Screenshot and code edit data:

################

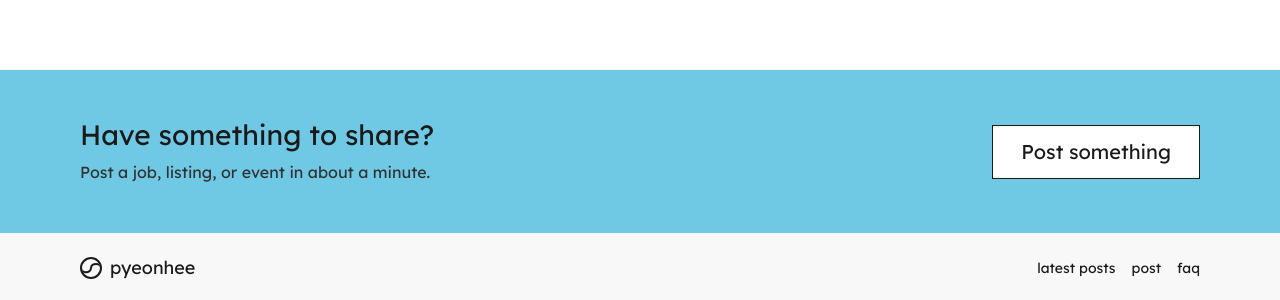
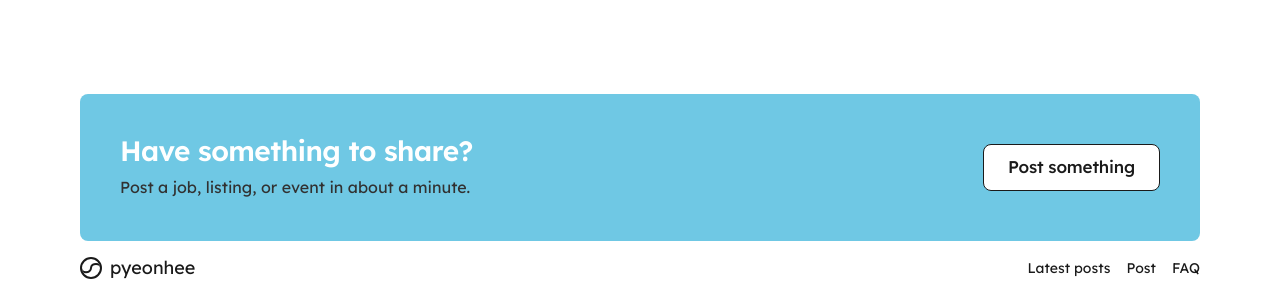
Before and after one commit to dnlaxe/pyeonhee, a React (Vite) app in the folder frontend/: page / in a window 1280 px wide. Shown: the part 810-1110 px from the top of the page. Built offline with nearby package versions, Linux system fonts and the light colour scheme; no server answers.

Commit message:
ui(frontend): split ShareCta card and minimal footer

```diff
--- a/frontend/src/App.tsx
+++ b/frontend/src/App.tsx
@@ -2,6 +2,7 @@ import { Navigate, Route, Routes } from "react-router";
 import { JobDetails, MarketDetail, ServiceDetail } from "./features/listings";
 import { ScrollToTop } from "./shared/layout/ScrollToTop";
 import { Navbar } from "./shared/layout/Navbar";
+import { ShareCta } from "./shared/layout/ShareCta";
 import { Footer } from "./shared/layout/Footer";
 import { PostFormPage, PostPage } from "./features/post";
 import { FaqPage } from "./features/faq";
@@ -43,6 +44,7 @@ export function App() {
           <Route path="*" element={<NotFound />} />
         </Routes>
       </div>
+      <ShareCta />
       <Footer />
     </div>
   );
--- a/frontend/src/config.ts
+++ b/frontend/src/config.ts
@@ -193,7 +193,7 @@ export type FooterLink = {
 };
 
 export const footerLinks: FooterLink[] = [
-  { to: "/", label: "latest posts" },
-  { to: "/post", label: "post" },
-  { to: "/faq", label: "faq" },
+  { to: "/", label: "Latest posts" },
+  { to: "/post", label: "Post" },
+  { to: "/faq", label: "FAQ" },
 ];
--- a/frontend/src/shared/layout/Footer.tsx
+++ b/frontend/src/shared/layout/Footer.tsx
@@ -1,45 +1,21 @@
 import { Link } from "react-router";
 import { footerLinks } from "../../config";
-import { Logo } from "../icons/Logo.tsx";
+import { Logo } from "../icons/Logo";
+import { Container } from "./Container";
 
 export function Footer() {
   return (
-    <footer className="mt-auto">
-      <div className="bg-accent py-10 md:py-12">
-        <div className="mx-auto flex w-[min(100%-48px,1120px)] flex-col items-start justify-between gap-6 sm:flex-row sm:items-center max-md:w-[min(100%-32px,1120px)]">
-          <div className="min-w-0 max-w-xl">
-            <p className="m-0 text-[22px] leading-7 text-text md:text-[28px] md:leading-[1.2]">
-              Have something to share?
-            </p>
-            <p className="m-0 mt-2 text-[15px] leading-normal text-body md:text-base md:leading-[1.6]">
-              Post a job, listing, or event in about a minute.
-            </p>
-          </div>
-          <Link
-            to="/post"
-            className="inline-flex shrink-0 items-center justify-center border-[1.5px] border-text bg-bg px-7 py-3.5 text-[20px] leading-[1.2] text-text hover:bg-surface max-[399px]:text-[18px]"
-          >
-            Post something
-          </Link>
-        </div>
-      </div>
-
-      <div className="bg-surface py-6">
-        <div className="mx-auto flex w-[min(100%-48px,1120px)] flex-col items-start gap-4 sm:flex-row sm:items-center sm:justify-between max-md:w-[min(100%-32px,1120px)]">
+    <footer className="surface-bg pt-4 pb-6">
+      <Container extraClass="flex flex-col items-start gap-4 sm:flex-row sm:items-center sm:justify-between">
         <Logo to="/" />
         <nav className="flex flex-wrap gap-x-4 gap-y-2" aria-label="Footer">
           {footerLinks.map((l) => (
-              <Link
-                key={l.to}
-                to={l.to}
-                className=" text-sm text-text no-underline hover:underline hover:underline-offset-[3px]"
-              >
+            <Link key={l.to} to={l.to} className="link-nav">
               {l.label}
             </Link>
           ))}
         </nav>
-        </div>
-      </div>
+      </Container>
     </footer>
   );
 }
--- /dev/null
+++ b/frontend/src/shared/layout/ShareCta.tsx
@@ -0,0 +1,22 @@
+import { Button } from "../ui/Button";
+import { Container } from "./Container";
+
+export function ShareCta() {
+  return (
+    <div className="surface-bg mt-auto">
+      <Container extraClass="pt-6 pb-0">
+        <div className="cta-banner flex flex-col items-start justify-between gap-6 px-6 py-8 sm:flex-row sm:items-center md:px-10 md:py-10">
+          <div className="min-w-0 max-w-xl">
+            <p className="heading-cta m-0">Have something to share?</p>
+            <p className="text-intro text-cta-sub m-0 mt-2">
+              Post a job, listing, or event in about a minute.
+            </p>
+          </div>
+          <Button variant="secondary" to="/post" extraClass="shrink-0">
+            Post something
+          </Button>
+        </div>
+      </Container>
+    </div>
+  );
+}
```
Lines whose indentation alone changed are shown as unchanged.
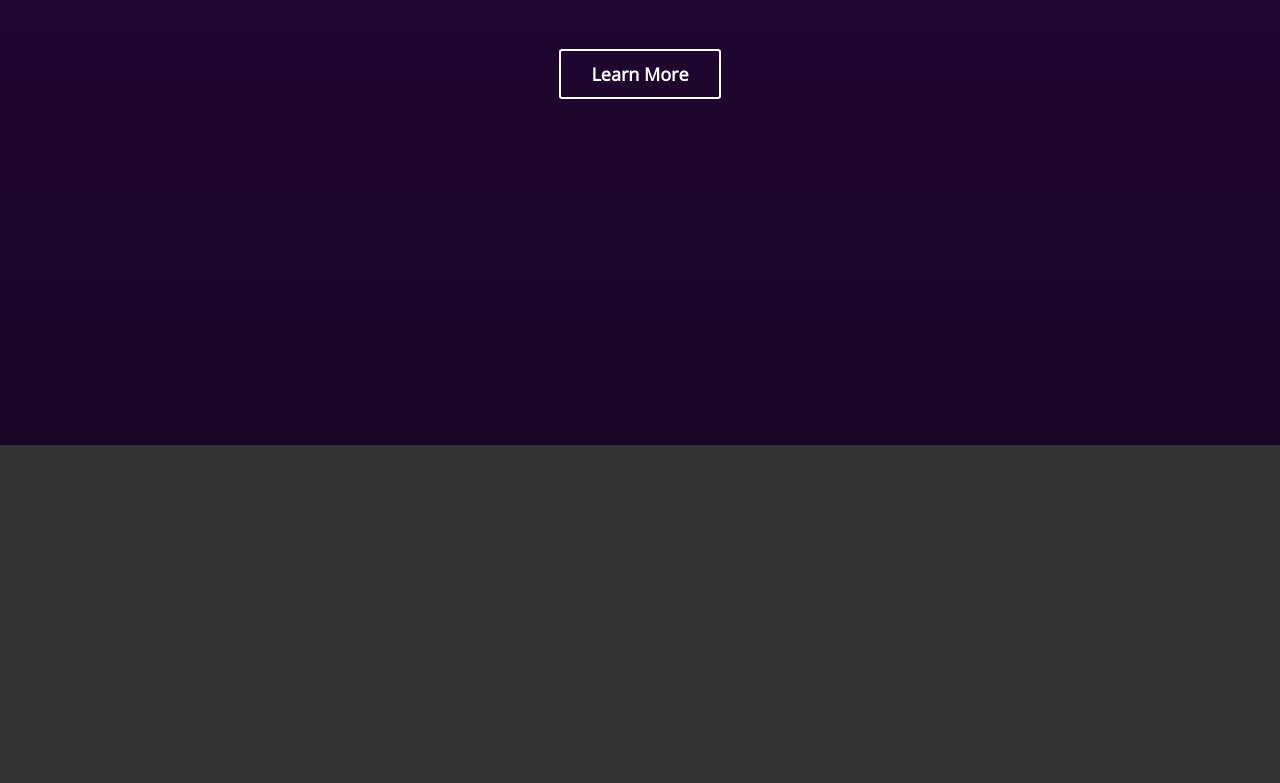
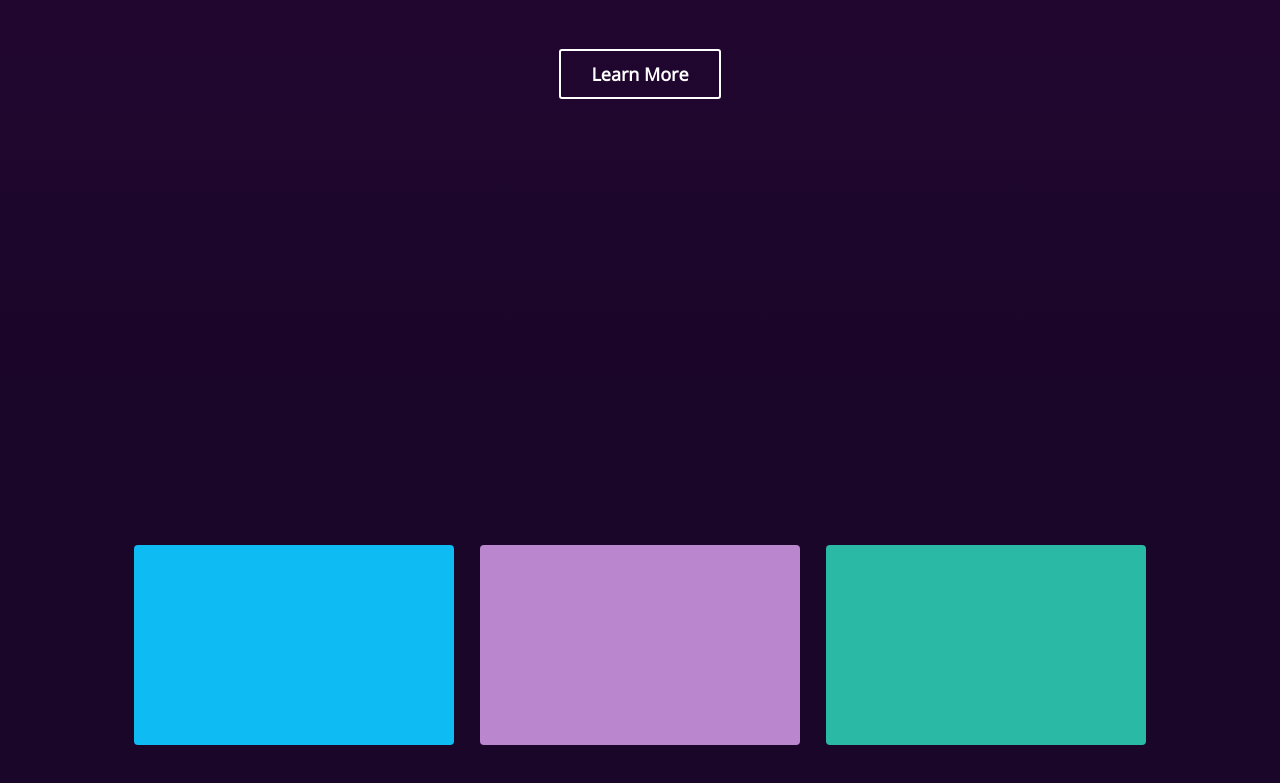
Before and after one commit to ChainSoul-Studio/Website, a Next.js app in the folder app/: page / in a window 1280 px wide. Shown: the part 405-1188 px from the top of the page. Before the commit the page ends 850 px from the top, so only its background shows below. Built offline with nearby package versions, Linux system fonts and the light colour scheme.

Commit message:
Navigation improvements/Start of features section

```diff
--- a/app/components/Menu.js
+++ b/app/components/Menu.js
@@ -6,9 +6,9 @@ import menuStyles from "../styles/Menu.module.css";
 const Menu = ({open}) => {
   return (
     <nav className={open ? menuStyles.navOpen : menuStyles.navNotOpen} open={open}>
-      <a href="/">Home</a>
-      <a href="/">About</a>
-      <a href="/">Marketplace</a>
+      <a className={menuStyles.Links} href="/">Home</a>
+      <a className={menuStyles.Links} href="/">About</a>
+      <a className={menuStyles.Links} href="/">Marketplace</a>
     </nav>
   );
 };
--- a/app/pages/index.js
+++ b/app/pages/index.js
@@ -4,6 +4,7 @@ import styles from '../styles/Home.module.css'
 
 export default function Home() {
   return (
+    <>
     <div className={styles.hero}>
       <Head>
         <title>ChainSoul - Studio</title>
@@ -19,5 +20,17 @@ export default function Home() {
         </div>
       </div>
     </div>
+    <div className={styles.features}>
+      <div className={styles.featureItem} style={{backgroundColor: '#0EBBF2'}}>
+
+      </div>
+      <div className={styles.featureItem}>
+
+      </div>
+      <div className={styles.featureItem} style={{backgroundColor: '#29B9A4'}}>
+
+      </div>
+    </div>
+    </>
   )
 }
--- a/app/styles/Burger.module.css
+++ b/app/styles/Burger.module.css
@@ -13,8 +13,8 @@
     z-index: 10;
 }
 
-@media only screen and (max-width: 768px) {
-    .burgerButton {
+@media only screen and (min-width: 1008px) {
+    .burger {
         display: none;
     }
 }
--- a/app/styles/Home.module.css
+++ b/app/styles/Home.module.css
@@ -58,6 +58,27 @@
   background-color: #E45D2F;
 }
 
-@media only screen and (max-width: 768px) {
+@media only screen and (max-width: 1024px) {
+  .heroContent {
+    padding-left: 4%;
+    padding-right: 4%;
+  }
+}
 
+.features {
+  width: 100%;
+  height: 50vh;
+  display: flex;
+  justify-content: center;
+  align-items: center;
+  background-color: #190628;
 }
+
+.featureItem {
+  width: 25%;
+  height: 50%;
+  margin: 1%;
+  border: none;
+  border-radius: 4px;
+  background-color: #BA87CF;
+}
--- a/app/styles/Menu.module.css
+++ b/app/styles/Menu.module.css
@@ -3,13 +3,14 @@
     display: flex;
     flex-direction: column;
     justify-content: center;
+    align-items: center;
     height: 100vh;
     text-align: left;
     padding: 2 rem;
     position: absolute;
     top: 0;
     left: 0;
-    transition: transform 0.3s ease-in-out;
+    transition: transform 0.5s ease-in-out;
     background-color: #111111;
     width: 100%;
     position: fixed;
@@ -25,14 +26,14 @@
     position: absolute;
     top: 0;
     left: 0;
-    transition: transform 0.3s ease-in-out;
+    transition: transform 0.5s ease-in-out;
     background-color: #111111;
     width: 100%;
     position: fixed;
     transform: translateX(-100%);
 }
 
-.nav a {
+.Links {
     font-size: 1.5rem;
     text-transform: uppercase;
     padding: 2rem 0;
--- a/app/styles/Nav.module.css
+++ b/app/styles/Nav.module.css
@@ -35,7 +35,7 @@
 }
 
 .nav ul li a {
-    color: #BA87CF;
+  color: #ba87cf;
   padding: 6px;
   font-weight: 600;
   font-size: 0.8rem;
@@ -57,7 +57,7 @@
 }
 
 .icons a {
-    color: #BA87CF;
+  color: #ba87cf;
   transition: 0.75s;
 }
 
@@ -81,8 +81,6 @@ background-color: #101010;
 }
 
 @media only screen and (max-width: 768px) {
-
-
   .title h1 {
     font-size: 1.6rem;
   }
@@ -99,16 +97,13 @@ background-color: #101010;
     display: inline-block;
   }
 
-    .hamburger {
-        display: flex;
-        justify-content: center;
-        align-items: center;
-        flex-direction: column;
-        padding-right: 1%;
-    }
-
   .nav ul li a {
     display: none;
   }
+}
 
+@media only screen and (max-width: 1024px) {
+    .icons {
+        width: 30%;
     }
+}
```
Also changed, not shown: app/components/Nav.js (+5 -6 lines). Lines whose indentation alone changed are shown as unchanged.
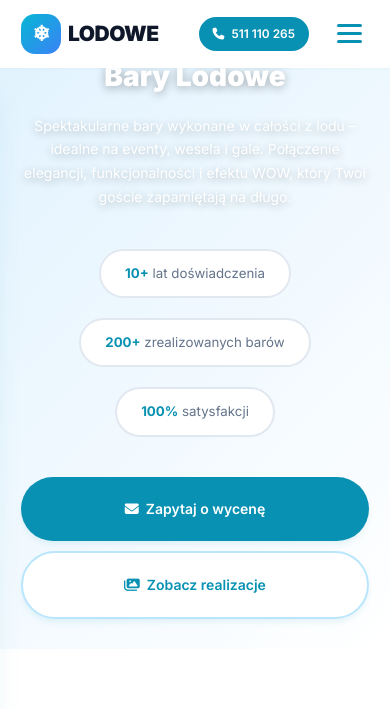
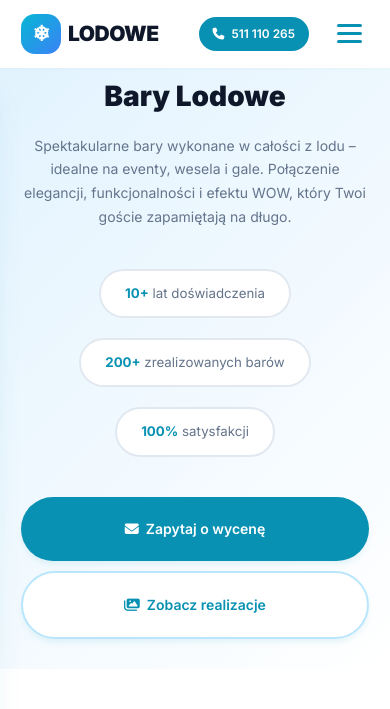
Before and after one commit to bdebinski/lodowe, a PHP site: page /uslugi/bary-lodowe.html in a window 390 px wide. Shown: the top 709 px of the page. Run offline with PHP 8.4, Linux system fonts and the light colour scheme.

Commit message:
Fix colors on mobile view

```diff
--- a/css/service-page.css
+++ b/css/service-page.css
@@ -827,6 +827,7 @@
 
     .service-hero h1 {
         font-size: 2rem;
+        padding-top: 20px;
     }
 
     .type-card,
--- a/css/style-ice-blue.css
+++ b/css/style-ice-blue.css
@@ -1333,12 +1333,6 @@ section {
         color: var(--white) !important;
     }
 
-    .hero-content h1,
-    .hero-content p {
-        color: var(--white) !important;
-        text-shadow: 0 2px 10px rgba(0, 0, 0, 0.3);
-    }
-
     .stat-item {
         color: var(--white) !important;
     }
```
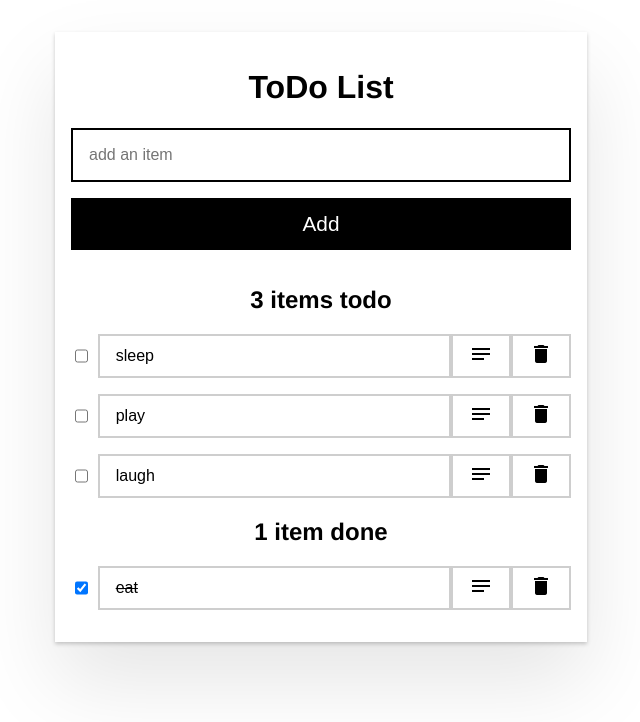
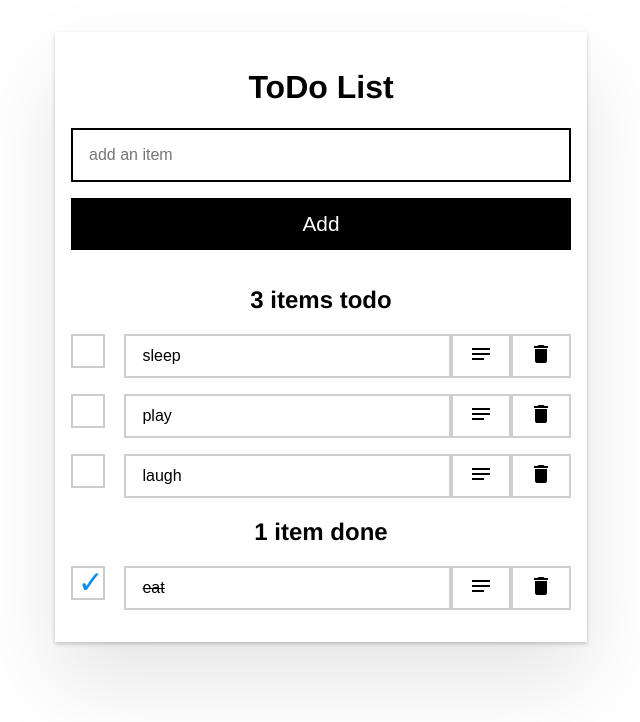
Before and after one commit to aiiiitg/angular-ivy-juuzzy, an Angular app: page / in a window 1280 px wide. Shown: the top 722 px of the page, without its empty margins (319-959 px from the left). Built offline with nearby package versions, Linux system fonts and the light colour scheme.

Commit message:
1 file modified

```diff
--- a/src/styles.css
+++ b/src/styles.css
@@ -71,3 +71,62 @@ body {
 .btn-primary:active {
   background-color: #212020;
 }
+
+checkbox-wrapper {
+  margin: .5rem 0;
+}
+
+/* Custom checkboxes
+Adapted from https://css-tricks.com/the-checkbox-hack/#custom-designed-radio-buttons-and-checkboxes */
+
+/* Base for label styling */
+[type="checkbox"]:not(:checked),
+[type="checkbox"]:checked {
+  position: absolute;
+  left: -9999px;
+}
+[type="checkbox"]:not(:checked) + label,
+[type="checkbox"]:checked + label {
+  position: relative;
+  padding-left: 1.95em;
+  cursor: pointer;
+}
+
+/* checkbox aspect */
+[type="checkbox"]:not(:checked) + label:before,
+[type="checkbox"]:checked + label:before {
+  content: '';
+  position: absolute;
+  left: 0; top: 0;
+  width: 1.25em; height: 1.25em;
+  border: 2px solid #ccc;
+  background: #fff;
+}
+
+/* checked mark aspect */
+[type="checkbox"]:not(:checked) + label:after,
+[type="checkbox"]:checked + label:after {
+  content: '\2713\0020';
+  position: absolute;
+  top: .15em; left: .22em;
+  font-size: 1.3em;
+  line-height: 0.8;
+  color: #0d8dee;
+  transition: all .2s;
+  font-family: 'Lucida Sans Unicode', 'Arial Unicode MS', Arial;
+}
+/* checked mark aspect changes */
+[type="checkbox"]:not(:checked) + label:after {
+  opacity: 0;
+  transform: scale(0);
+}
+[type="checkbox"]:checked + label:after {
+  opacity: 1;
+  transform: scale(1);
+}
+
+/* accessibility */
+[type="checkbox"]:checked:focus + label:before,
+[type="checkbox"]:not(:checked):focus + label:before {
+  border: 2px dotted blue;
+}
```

################

_Assignment_: Show a copy of each line from the records above in which the string "pages" occurs.

_Problem solution_:
--- a/app/pages/index.js
+++ b/app/pages/index.js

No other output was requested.